While the last three tournaments have featured Final Four participants from four different conferences—funny, VCU and Butler were both at the 2011 Final Four from different conferences; they are in the same conference now but won't be next year—18 of the last 28 NCAA tournaments have seen two teams from the same conference make the Final Four, including a span of eight straight years from 1999 to 2006.
When in doubt, pick two Big East and two Big Ten and hope for the best.
When all else fails, do something totally random. I have had my five-year-old daughter pick a bracket every year since she was two. She had Butler in the Final Four both years they made it. Turns out she just liked saying the word "butt" without getting yelled at.
People put the teams on a dartboard, which would be fine, but I am terrible at darts, so I'd constantly aim for one team and end up with the other.
However, my favorite random bracket is…wait for it…the "Ultimate Mascot Fight Bracket."
What if every mascot in the NCAA tournament fought to the death? Who would win it all? Let's find out!
The Midwest would have the Liberty Flames get through the North Carolina A&T Aggies, the Louisville Cardinals and the Missouri Tigers before losing out to the Duke Blue Devils, who one would think must be adept at handling flames.
Duke would beat the Michigan State Spartans on the way to the Final Four, assuming a Spartan can defeat a Memphis Tiger or whatever the flying horse is at Middle Tennessee State.
In the West, we run into that old Simpsons line, "Who are we? The Wildcats! Who are we going to beat? The Wildcats!" for the first time, as there are a lot of Wildcats in this bracket.
Could a Kansas State Wildcat defeat a Pitt Panther?
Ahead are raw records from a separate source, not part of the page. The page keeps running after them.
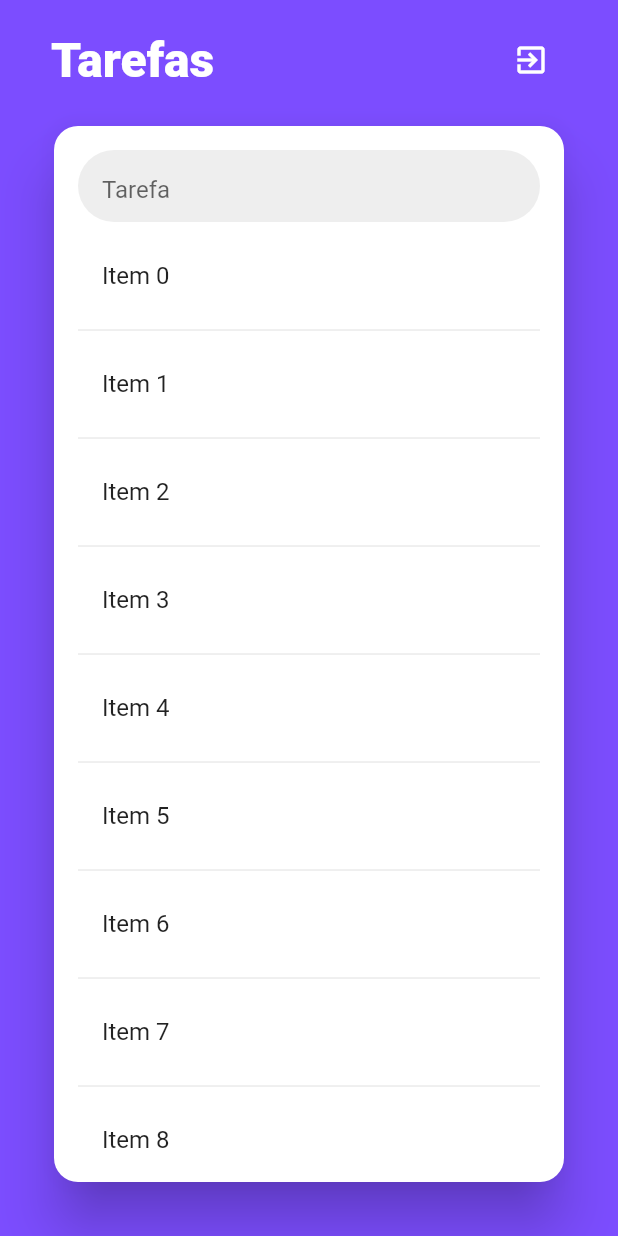
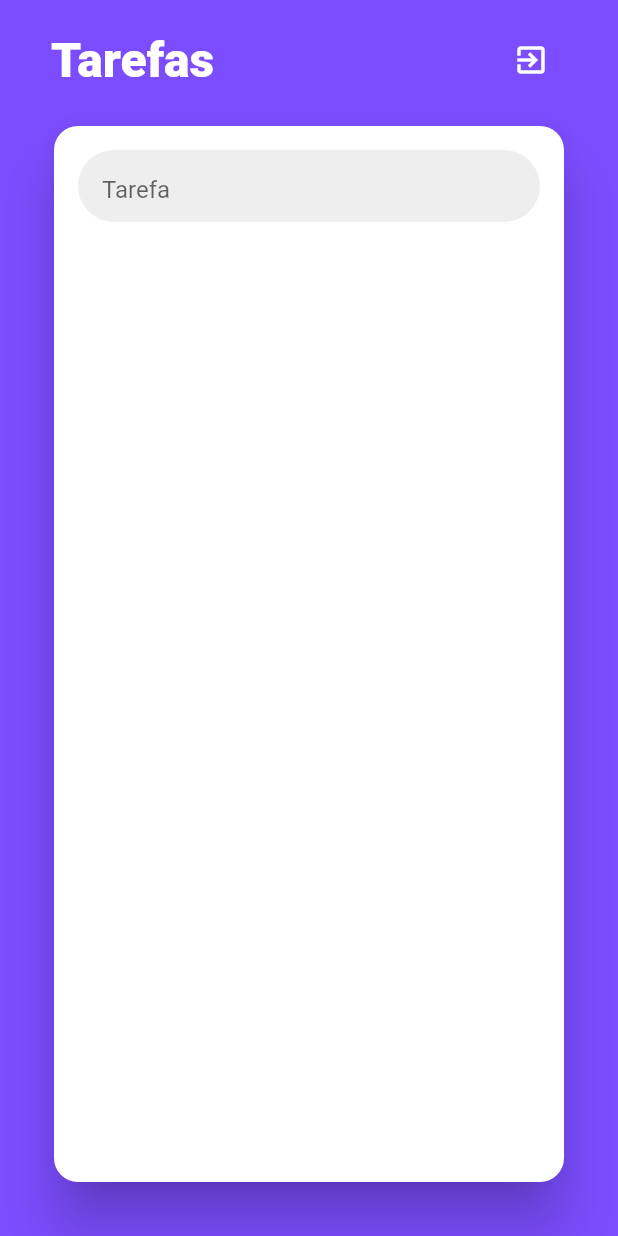
Before and after one commit to tonypereiramelo/todo_mobx, a Flutter app: the ListScreen screen opened directly, on a phone screen of 412 x 824 dp. Run offline on Flutter 3.47's test engine with Material 2 defaults, Android fonts, the phone set to English and light mode, and no system bars; our stand-ins replace flutter_mobx, mobx; generated files the repository leaves out were written again.

Commit message:
criando list

```diff
--- a/lib/screens/list_screen.dart
+++ b/lib/screens/list_screen.dart
@@ -66,7 +66,7 @@ class _ListScreenState extends State<ListScreen> {
                                   ? CustomIconButton(
                                       radius: 32,
                                       iconData: Icons.add,
-                                      onTap: () {},
+                                      onTap: listStore.addTodoList,
                                     )
                                   : null,
                             );
@@ -76,18 +76,22 @@ class _ListScreenState extends State<ListScreen> {
                           height: 8,
                         ),
                         Expanded(
-                          child: ListView.separated(
-                            itemCount: 10,
+                          child: Observer(
+                            builder: (_) {
+                              return ListView.separated(
+                                itemCount: listStore.todoList.length,
                                 itemBuilder: (_, index) {
                                   return ListTile(
                                     title: Text(
-                                  'Item $index',
+                                      listStore.todoList[index],
                                     ),
                                     onTap: () {},
                                   );
                                 },
                                 separatorBuilder: (_, __) {
                                   return Divider();
+                                },
+                              );
                             },
                           ),
                         ),
```
Also changed, not shown: lib/store/list_store.dart (+7 -0 lines), lib/store/list_store.g.dart. Lines whose indentation alone changed are shown as unchanged.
I mean, seriously, if Kansas State changed its name to the ThunderCats like its logo suggests, maybe.
No matter, as Iowa State is totally making it out of the West. A Cyclone would destroy any cat, dog, bear or leprechaun in its way.
In the South, we have some must-see fights, including a Michigan Wolverine against a VCU Ram with the winner taking on yet another Wildcat from Villanova. I'm assuming a Wildcat can thwart a Tar Heel, but maybe I'm wrong on that.
The other side of that region is fascinating, as the UCLA Bruins would face the Florida Gators in the second round with the winner likely facing the San Diego State Aztecs. OK, it seems as though this fight has actually happened, and the winner was…anyone who just clicked that link to watch a bear fight a gator. (Winner: Bear, in extremely violent computer-generated fashion.)
Now, is there a video of an Aztec Warrior fighting a bear? I'm going with the warrior, who would beat the Bruin and take out any Wolverine or Ram in his path.
In the East, we have an interesting decision, because the Montana Grizzlies could face the Cal Bears in the second round. The winner is Montana, mainly because Cal's website said its bear is "lovable," which is code for soft.
The Grizzlies could destroy the N.C. State Wolfpack, but none of them—not even the Fighting Illini—would be a match for the Miami Hurricanes. (And yes, I know the mascot is technically an ibis and the nickname a Hurricane, but you try to make your mascot a giant wind storm and see how that works out in your gym, OK?! OK.)
With that, the mascot Final Four would be the Duke Blue Devils, Iowa State Cyclones, San Diego State Aztecs and Miami Hurricanes. The Hurricanes would surely make the title game over the Aztecs, and the winner of the other semifinal would depend on if you think a Blue Devil is more powerful than a natural disaster.
Never bet against the Devil. Duke is probably a safe bet on this one.
What did we miss? What's your favorite way to fill out multiple brackets?